DEPARTMNENT OF URBAN AND INFRASTRUCTURE ENGINEERING
AR–203: URBAN SOCIOLOGY
Department of Architecture and Planning
NED University of Engineering and Technology
LECTURE # 04:
TOPIC: TYPES AND FORMATS OF SOCIAL RELATIONSHIP
In social science, a social relation or social interaction refers to a relationship between two, three or more individuals (e.g. a social group). Social relations, derived from individual agency, form the basis of the social structure. To this extent social relations are always the basic object of analysis for social scientists. Fundamental enquiries into the nature of social relations are to be found in the work of the classical sociologists, for instance, in Max Weber's theory of social action. Further categories must be established in the abstract in order to form observations and conduct social research, such as Gemeinschaft and Gesellschaft i.e. Community and Society") or "collective consciousness". Disputes over the conduct of investigating social interaction relate to the core debates in sociology and the other social sciences: positivism (quantitative research) against antipositivism (qualitative research), structure against agency, structural functionalism against conflict theory, as well as the philosophy of social science itself.
FORMS OF SOCIAL RELATIONS AND INTERACTION:
Forms of relation and interaction in sociology and anthropology may be described as follows: first and most basic are animal-like behaviors, i.e. various physical movements of the body. Then there are actions - movements with a meaning and purpose. Then there are social behaviors, or social actions, which address (directly or indirectly) other people, which solicit a response from another agent. Next are social contacts, a pair of social actions, which form the beginning of social interactions. Social interactions in turn form the basis of social relations.These divisions are illustrated in the table below:
An interpersonal relationship is an association between two or more people that may range from fleeting to enduring. This association may be based on limerence, love and liking, regular business interactions, or some other type of social commitment. Interpersonal relationships take place in a great variety of contexts, such as family, friends, marriage, associates, work, clubs, neighborhoods, and churches. They may be regulated by law, custom, or mutual agreement, and are the basis of social groups and society as a whole.
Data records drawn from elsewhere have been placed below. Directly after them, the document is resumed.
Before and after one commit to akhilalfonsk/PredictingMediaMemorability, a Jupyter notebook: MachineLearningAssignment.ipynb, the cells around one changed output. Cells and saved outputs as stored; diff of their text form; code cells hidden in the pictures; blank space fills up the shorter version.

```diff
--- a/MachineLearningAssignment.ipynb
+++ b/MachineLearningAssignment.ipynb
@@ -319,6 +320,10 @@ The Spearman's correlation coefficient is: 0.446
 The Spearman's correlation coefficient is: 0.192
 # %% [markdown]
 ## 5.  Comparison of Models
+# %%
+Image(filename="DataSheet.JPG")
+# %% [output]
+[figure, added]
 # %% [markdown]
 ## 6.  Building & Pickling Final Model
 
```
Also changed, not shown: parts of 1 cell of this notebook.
Although humans are fundamentally social creatures, interpersonal relationships are not always healthy. Examples of unhealthy relationships include abusive relationships and codependence. A relationship is normally viewed as a connection between two individuals, such as a romantic or intimate relationship, or a parent-child relationship. Individuals can also have relationships with groups of people, such as the relation between a pastor and his congregation, an uncle and a family, or a mayor and a town.
Finally, groups or even nations may have relations with each other, though this is a much broader domain than that covered under the topic of interpersonal relationships. See such articles as international relations for more information on associations between groups. Most scholarly work on relationships focuses on romantic partners in pairs or dyads. These intimate relationships are, however, only a small subset of interpersonal relationships.
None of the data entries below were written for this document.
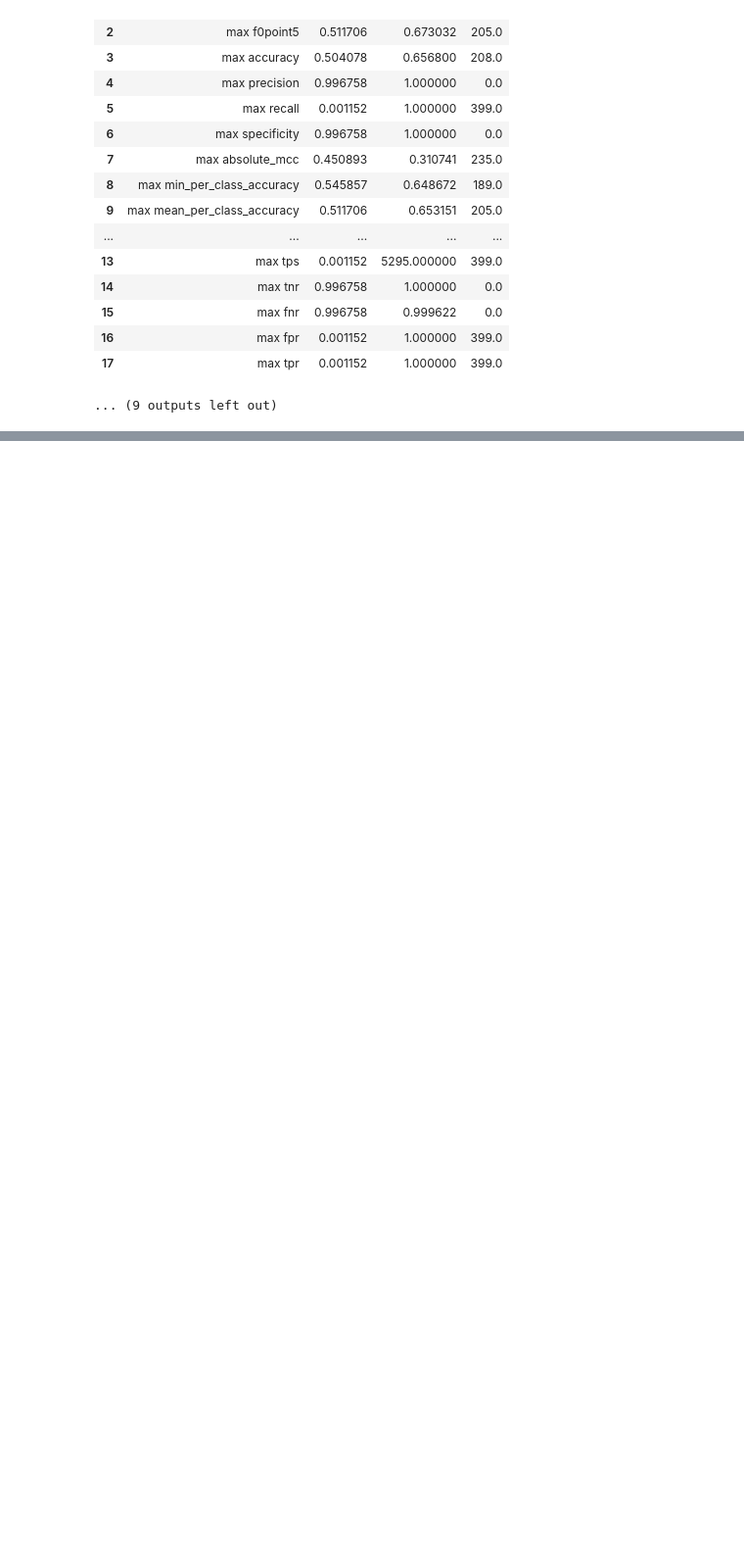
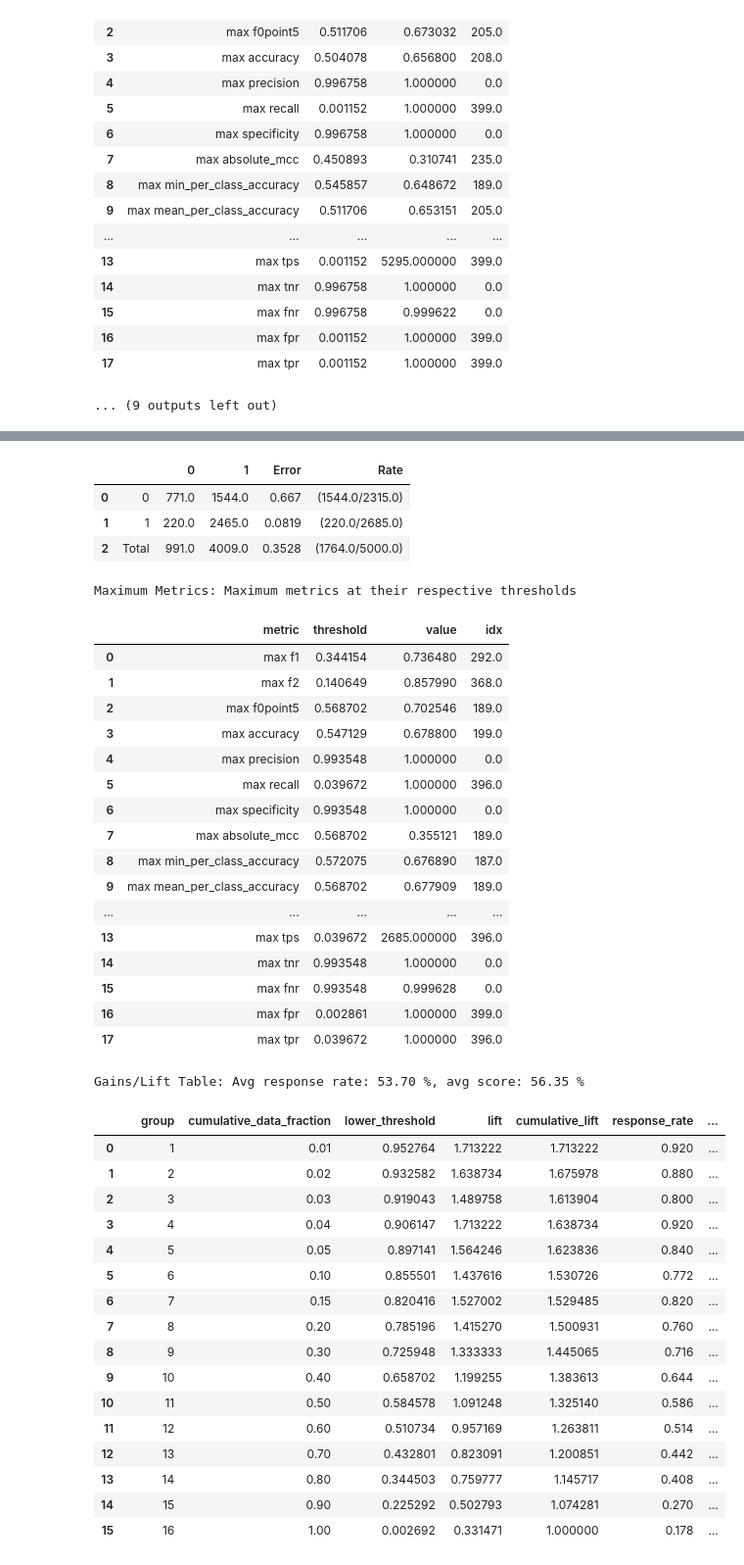
Before and after one commit to sjster/RVA, a Jupyter notebook: AutoML.ipynb, the cells around one changed output, grey strips where cells are left out. Shown at 98% size. Saved outputs shown, nothing was run; the diff lists cells and outputs as text; code cells hidden in the pictures; blank space fills up the shorter version.

```diff
--- a/AutoML.ipynb
+++ b/AutoML.ipynb
@@ -1059,0 +1151,14 @@ Maximum Metrics: Maximum metrics at their respective thresholds
+# %%
+# Reload the model from above
+
+# Provide the model id from the above model to the checkpoint argument of the new model, all paramaters must match exactly
+dl_ch = H2ODeepLearningEstimator(model_id="New_DL_model_contd",
+                              checkpoint = "New_DL_model",
+                              hidden=[10,10],
+                              epochs=20,                       # note epoch is provided here instead of in train
+                              export_weights_and_biases=True,
+                              max_runtime_secs=100)
+
+dl_ch.train(x=x, y=y, training_frame=train)
+dl_ch.model_performance(test)
+# %% [output]
@@ -1059,0 +1179,40 @@ Maximum Metrics: Maximum metrics at their respective thresholds
+|  |  | 0 | 1 | Error | Rate |
+| 0 | 0 | 771.0 | 1544.0 | 0.667 | (1544.0/2315.0) |
+| 1 | 1 | 220.0 | 2465.0 | 0.0819 | (220.0/2685.0) |
+| 2 | Total | 991.0 | 4009.0 | 0.3528 | (1764.0/5000.0) |
+Maximum Metrics: Maximum metrics at their respective thresholds
+|  | metric | threshold | value | idx |
+| 0 | max f1 | 0.344154 | 0.736480 | 292.0 |
+| 1 | max f2 | 0.140649 | 0.857990 | 368.0 |
+| 2 | max f0point5 | 0.568702 | 0.702546 | 189.0 |
+| 3 | max accuracy | 0.547129 | 0.678800 | 199.0 |
+| 4 | max precision | 0.993548 | 1.000000 | 0.0 |
+| 5 | max recall | 0.039672 | 1.000000 | 396.0 |
+| 6 | max specificity | 0.993548 | 1.000000 | 0.0 |
+| 7 | max absolute_mcc | 0.568702 | 0.355121 | 189.0 |
+| 8 | max min_per_class_accuracy | 0.572075 | 0.676890 | 187.0 |
+| 9 | max mean_per_class_accuracy | 0.568702 | 0.677909 | 189.0 |
+| ... | ... | ... | ... | ... |
+| 13 | max tps | 0.039672 | 2685.000000 | 396.0 |
+| 14 | max tnr | 0.993548 | 1.000000 | 0.0 |
+| 15 | max fnr | 0.993548 | 0.999628 | 0.0 |
+| 16 | max fpr | 0.002861 | 1.000000 | 399.0 |
+| 17 | max tpr | 0.039672 | 1.000000 | 396.0 |
+Gains/Lift Table: Avg response rate: 53.70 %, avg score: 56.35 %
+|  |  | group | cumulative_data_fraction | lower_threshold | lift | cumulative_lift | response_rate | ... |
+| 0 |  | 1 | 0.01 | 0.952764 | 1.713222 | 1.713222 | 0.920 | ... |
+| 1 |  | 2 | 0.02 | 0.932582 | 1.638734 | 1.675978 | 0.880 | ... |
+| 2 |  | 3 | 0.03 | 0.919043 | 1.489758 | 1.613904 | 0.800 | ... |
+| 3 |  | 4 | 0.04 | 0.906147 | 1.713222 | 1.638734 | 0.920 | ... |
+| 4 |  | 5 | 0.05 | 0.897141 | 1.564246 | 1.623836 | 0.840 | ... |
+| 5 |  | 6 | 0.10 | 0.855501 | 1.437616 | 1.530726 | 0.772 | ... |
+| 6 |  | 7 | 0.15 | 0.820416 | 1.527002 | 1.529485 | 0.820 | ... |
+| 7 |  | 8 | 0.20 | 0.785196 | 1.415270 | 1.500931 | 0.760 | ... |
+| 8 |  | 9 | 0.30 | 0.725948 | 1.333333 | 1.445065 | 0.716 | ... |
+| 9 |  | 10 | 0.40 | 0.658702 | 1.199255 | 1.383613 | 0.644 | ... |
+| 10 |  | 11 | 0.50 | 0.584578 | 1.091248 | 1.325140 | 0.586 | ... |
+| 11 |  | 12 | 0.60 | 0.510734 | 0.957169 | 1.263811 | 0.514 | ... |
+| 12 |  | 13 | 0.70 | 0.432801 | 0.823091 | 1.200851 | 0.442 | ... |
+| 13 |  | 14 | 0.80 | 0.344503 | 0.759777 | 1.145717 | 0.408 | ... |
+| 14 |  | 15 | 0.90 | 0.225292 | 0.502793 | 1.074281 | 0.270 | ... |
+| 15 |  | 16 | 1.00 | 0.002692 | 0.331471 | 1.000000 | 0.178 | ... |
```
Also changed, not shown: parts of 11 cells of this notebook, 1 other file.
Interpersonal relationships also can include friendships, such as relationships involving individuals providing relational care to marginalized persons. These relationships usually involve some level of interdependence. People in a relationship tend to influence each other, share their thoughts and feelings, and engage in activities together. Because of this interdependence, most things that change or impact one member of the relationship will have some level of impact on the other member. The study of interpersonal relationships involves several branches of the social sciences, including such disciplines as sociology, psychology, anthropology, and social work.
DEVELOPMENT OF INTERPERSONAL RELATIONSHIPS:
Interpersonal relationships are dynamic systems that change continuously during their existence. Like living organisms, relationships have a beginning, a lifespan, and an end. They tend to grow and improve gradually, as people get to know each other and become closer emotionally, or they gradually deteriorate as people drift apart, move on with their lives and form new relationships with others. There exists a model of relationship development that is applied to every kind of interpersonal relations. According to the model, the natural development of a relationship follows five stages:
Acquaintance – Becoming acquainted depends on previous relationships, physical proximity, first impressions, and a variety of other factors. If two people begin to like each other, continued interactions may lead to the next stage, but acquaintance can continue indefinitely.
Buildup – During this stage, people begin to trust and care about each other. The need for compatibility and such agents as common background and goals will influence whether or not interaction continues.
Continuation – This stage follows a mutual commitment to a long term friendship, romantic relationship, or marriage. It is generally a long, relative stable period. Nevertheless, continued growth and development will occur during this time. Mutual trust is important for sustaining the relationship.
Deterioration – Not all relationships deteriorate, but those that do, tend to show signs of trouble. Boredom, resentment, and dissatisfaction may occur, and individuals may communicate less and avoid self-disclosure. Loss of trust and betrayals may take place as the downward spiral continues.
Termination – The final stage marks the end of the relationship, either by death in the case of a healthy relationship, or by separation.
1.The Official Website of Wikipedia From http://en.wikipedia.org/wiki/Social_relation (Retrieved July 8, 2010).
2. The Official Website of Wikipedia From http://en.wikipedia.org/wiki/Interpersonal_relationship (Retrieved July 8, 2010).